  1. We wanted this response to be posted with this group portrait -- it addresses relevant issues to "reading" the RPPC found on eBay. Much of the photographer's work was destroyed in a fire and some of the Native American imagery has been censored per online sources as it is considered culturally insensitive (e.g. mostly the captions):
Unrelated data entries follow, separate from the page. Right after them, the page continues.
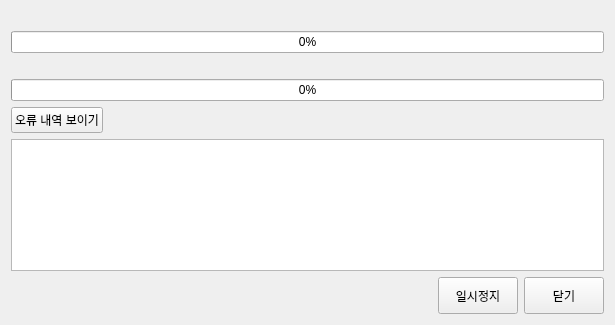
Qt form source/arkgui/ui/DecompressProgressWidget.ui (Thestars3/arkzip) before a commit.
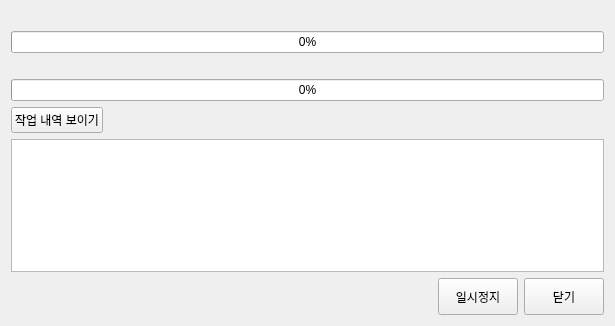
The same form after that commit. Icons and pictures are not drawn.

The edit to the form file:
```diff
--- a/source/arkgui/ui/DecompressProgressWidget.ui
+++ b/source/arkgui/ui/DecompressProgressWidget.ui
@@ -10,7 +10,7 @@
     <x>0</x>
     <y>0</y>
     <width>615</width>
-    <height>325</height>
+    <height>326</height>
    </rect>
   </property>
   <property name="sizePolicy">
@@ -92,7 +92,12 @@
      <item>
       <widget class="QPushButton" name="toggleShowErrorInfo">
        <property name="text">
-        <string>오류 내역 보이기</string>
+        <string>작업 내역 보이기</string>
+       </property>
+       <property name="icon">
+        <iconset theme="go-up">
+         <normaloff/>
+        </iconset>
        </property>
       </widget>
      </item>
```
Left out of the diff: 14 changed lines with no effect on the pictures.
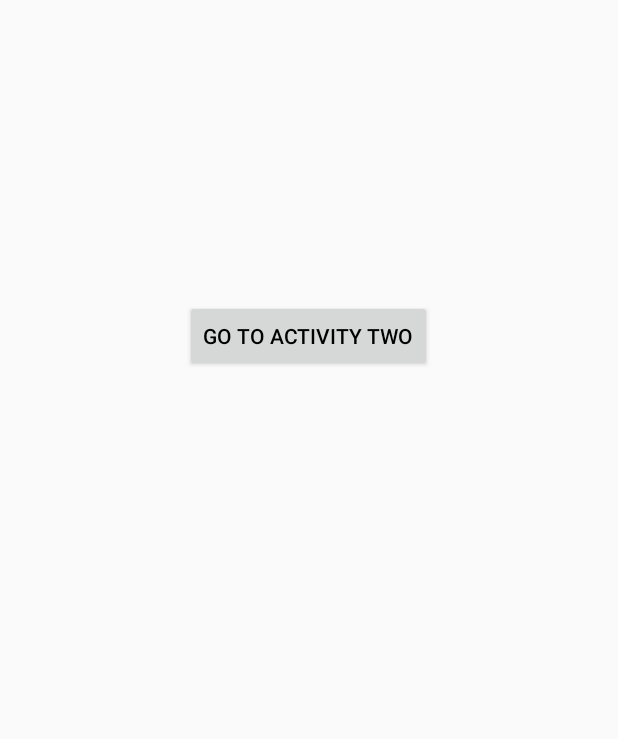
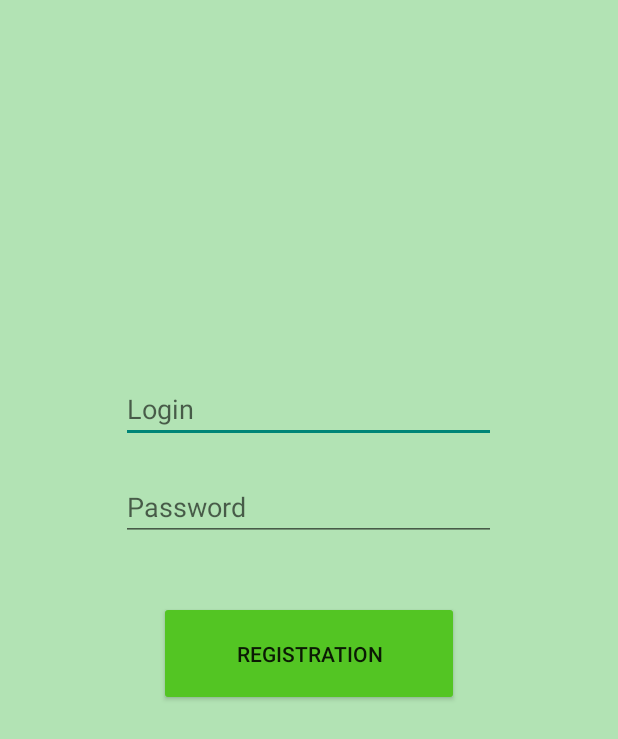
Before and after one commit to VcegdaNaPozitive/Homework_ANDROID, an Android app: the screen it shows after launch (MainActivity), on a phone screen of 412 x 824 dp. Shown: the top 739 px of the screen. Run offline under Robolectric (Android 15) with nearby library versions, the phone set to English and light mode, and no system bars.

Commit message:
Homework_13-14

```diff
--- a/app/src/main/java/com/example/it_school_samsung/MainActivity.java
+++ b/app/src/main/java/com/example/it_school_samsung/MainActivity.java
@@ -5,12 +5,16 @@ import androidx.appcompat.app.AppCompatActivity;
 import android.content.Intent;
 import android.os.Bundle;
 import android.view.View;
+import android.widget.EditText;
+import android.widget.Toast;
 
 import com.example.it_school_samsung.databinding.ActivityMainBinding;
 
 public class MainActivity extends AppCompatActivity implements View.OnClickListener {
 
     private ActivityMainBinding binding;
+    private EditText login;
+    private EditText password;
 
     @Override
     protected void onCreate(Bundle savedInstanceState) {
@@ -18,17 +22,27 @@ public class MainActivity extends AppCompatActivity implements View.OnClickListe
         setContentView(R.layout.activity_main);
         binding = ActivityMainBinding.inflate(getLayoutInflater());
         setContentView(binding.getRoot());
-        binding.btnActTwo.setOnClickListener(this);
+        binding.button.setOnClickListener(this);
+        login = binding.editLogin;
+        password = binding.editPassword;
+
     }
 
 
     @Override
     public void onClick(View view) {
-        switch (view.getId()) {
-            case R.id.btnActTwo:
-                Intent intent = new Intent(MainActivity.this, ActivityTwo.class);
-                startActivity(intent);
-                break;
+        if  (login.getText().length() == 0 || password.getText().length() == 0) {
+            Toast.makeText(this, "Заполните пустые поля", Toast.LENGTH_SHORT).show();
+        }
+        else if (password.getText().length() < 8) {
+            Toast.makeText(this, "Пароль должен быть не менее 8 символов", Toast.LENGTH_SHORT).show();
+        } else {
+            switch (view.getId()) {
+                case R.id.button:
+                    Intent intent = new Intent(MainActivity.this, ActivityTwo.class);
+                    startActivity(intent);
+                    break;
+            }
         }
     }
 
--- a/app/src/main/res/layout/activity_main.xml
+++ b/app/src/main/res/layout/activity_main.xml
@@ -1,15 +1,36 @@
 <?xml version="1.0" encoding="utf-8"?>
 <LinearLayout xmlns:android="http://schemas.android.com/apk/res/android"
-    android:layout_width="fill_parent"
-    android:layout_height="fill_parent"
-    android:orientation="vertical">
+    android:layout_width="match_parent"
+    android:layout_height="match_parent"
+    android:gravity="center_horizontal"
+    android:orientation="vertical"
+    android:background="#B2E3B4">
+
+    <EditText
+        android:textColor="@color/black"
+        android:id="@+id/editLogin"
+        android:layout_width="250dp"
+        android:layout_height="wrap_content"
+        android:layout_marginTop="250dp"
+        android:hint="Login"
+        android:inputType="textEmailAddress" />
+
+
+    <EditText
+        android:textColor="@color/black"
+        android:id="@+id/editPassword"
+        android:layout_width="250dp"
+        android:layout_height="wrap_content"
+        android:layout_marginTop="20dp"
+        android:hint="Password"
+        android:inputType="textPassword" />
 
     <Button
-        android:id="@+id/btnActTwo"
-        android:layout_width="wrap_content"
-        android:layout_height="wrap_content"
-        android:layout_gravity="center"
-        android:text="Go to Activity Two"
-        android:textColor="@color/black"
-        android:layout_marginTop="200dp"/>
+        android:backgroundTint="#53C523"
+        android:id="@+id/button"
+        android:layout_width="200dp"
+        android:layout_height="70dp"
+        android:layout_marginTop="40dp"
+        android:text="Registration" />
+
 </LinearLayout>
```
    The image has haunted me, and I have continually pondered it. I can't tell if the photographer was a pro whose photograph was compromised by the demands of the subjects, or whether he was a wannabee pro who didn't quite understand the genre fully. It would be really interesting to see the rest of the images in that series. I say that because of the gun. The gun is the key to unraveling the image. It's obvious that the photographer knew the ethnographic photo fashion of the day, making it very trendy and up-to-date. He knew enough to get a weapon into someone's hands. But the weapons in ethnographic photos are NEVER guns. They are always spears, swords, knives, tomahawks, bow/arrow, etc. So the photographer was at least partially aware of the convention. But then there is the more complex fact that the gun is brand spanking new. Looks like it was never fired. That gun was just purchased, and probably purchased for the photo. But it would have made no sense (too expensive and too hi-tech) to buy a new gun just for use as a photo prop ... unless ... the gun was also payment to the Indians for doing the photos! In other words, the Indians *wanted* the gun. Their demand for the gun places them in partnership with the photographer, making them complicit in the staging. The photographer had to go along with it even if he knew it was not the right kind of weapon for the photo. It may actually have been the *photographer* who had misgivings about the image, especially if the subjects had decided on the gun as a condition of posing for the photo. Ethnographic subjects (whether for interview or photos were and still are generally compensated). This means we are looking at an economic and cultural exchange played out in the photo. This is most definitely not some photo of oppression or racism. It is incredible historical evidence showing the evolution of Native American relations in the state. Native Americans have nothing to feel shamed by in this photo. It is oddly cutting edge for its day. There is almost certainly a subtextual Native American voice in this photo which is subtly undermining the ethnographic pose (almost to the point of hilarity). Native Americans should claim these images, embrace and celebrate them, not hide or censor them. That particular photo does not depict them as simplistic subjects of racism, but rather the opposite; it shows Native American cooperation and authority in the production of the image. P.S. I spent several years at Northwestern studying ethnographic photos, esp. from 1890-1910, and have written on the subject, so my comments are sort of informed.